┌────────
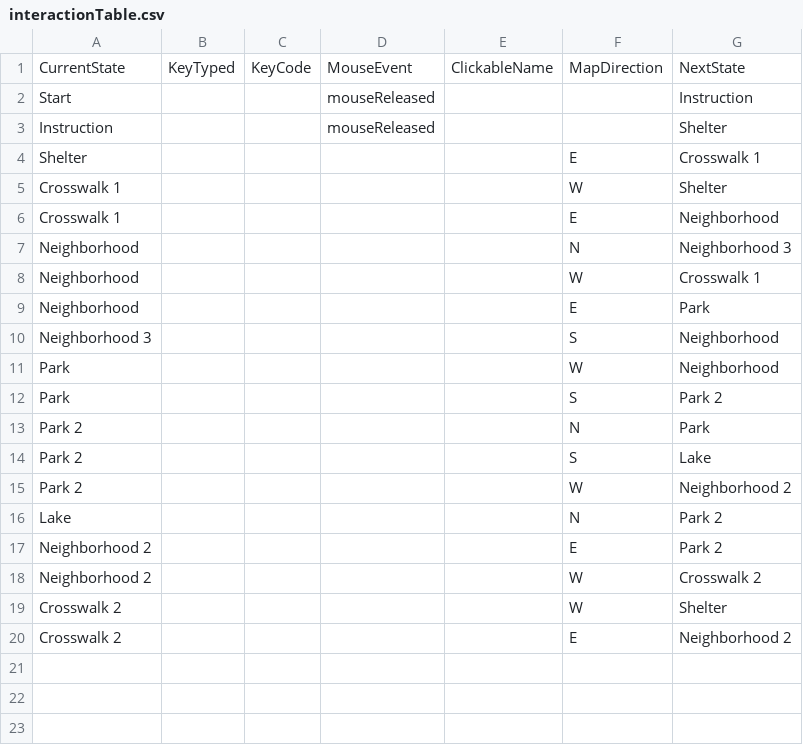
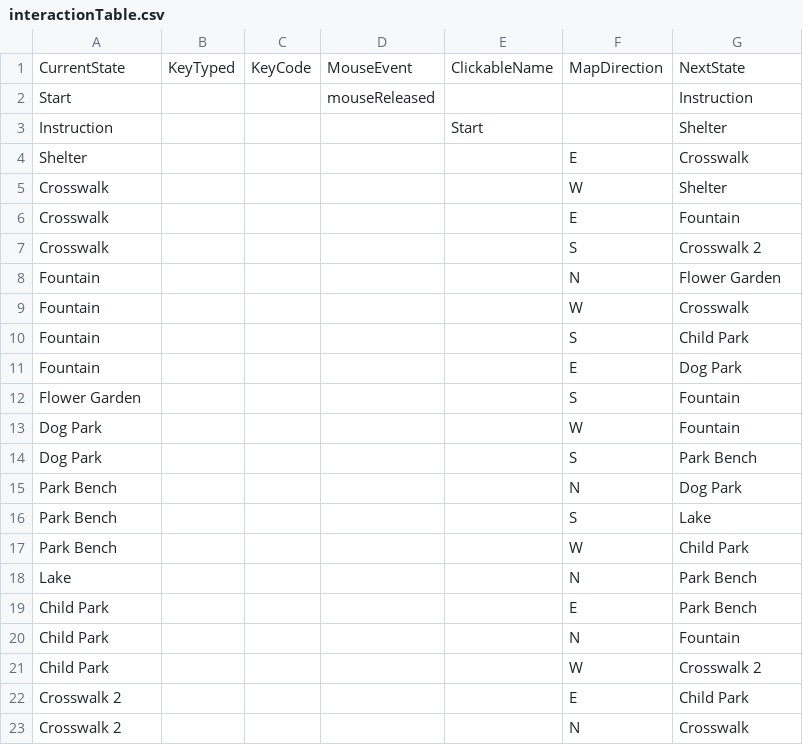
Before and after one commit to sophialadwiniec/Project02, a CSV file: data/interactionTable.csv, drawn as a sheet.

```diff
--- a/data/interactionTable.csv
+++ b/data/interactionTable.csv
@@ -2,19 +2,22 @@ CurrentState,KeyTyped,KeyCode,MouseEvent,ClickableName,MapDirection,NextState
 Start,,,mouseReleased,,,Instruction
-Instruction,,,mouseReleased,,,Shelter
-Shelter,,,,,E,Crosswalk 1
-Crosswalk 1,,,,,W,Shelter
-Crosswalk 1,,,,,E,Neighborhood
-Neighborhood,,,,,N,Neighborhood 3
-Neighborhood,,,,,W,Crosswalk 1
-Neighborhood,,,,,E,Park
-Neighborhood 3,,,,,S,Neighborhood
-Park,,,,,W,Neighborhood
-Park,,,,,S,Park 2
-Park 2,,,,,N,Park
-Park 2,,,,,S,Lake
-Park 2,,,,,W,Neighborhood 2
-Lake,,,,,N,Park 2
-Neighborhood 2,,,,,E,Park 2
-Neighborhood 2,,,,,W,Crosswalk 2
-Crosswalk 2,,,,,W,Shelter
-Crosswalk 2,,,,,E,Neighborhood 2
+Instruction,,,,Start,,Shelter
+Shelter,,,,,E,Crosswalk
+Crosswalk ,,,,,W,Shelter
+Crosswalk ,,,,,E,Fountain
+Crosswalk,,,,,S,Crosswalk 2
+Fountain,,,,,N,Flower Garden
+Fountain,,,,,W,Crosswalk
+Fountain,,,,,S,Child Park
+Fountain,,,,,E,Dog Park
+Flower Garden,,,,,S,Fountain
+Dog Park,,,,,W,Fountain
+Dog Park,,,,,S,Park Bench
+Park Bench,,,,,N,Dog Park
+Park Bench,,,,,S,Lake
+Park Bench,,,,,W,Child Park
+Lake,,,,,N,Park Bench
+Child Park,,,,,E,Park Bench
+Child Park,,,,,N,Fountain
+Child Park,,,,,W,Crosswalk 2
+Crosswalk 2,,,,,E,Child Park
+Crosswalk 2,,,,,N,Crosswalk
```
Also changed, not shown: data/adventureStates.csv, 39 other files.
└────────
Line count for the string "Shelter": give the number of lines in the listing that hold it, with no other output.

▶ [Response box]: 7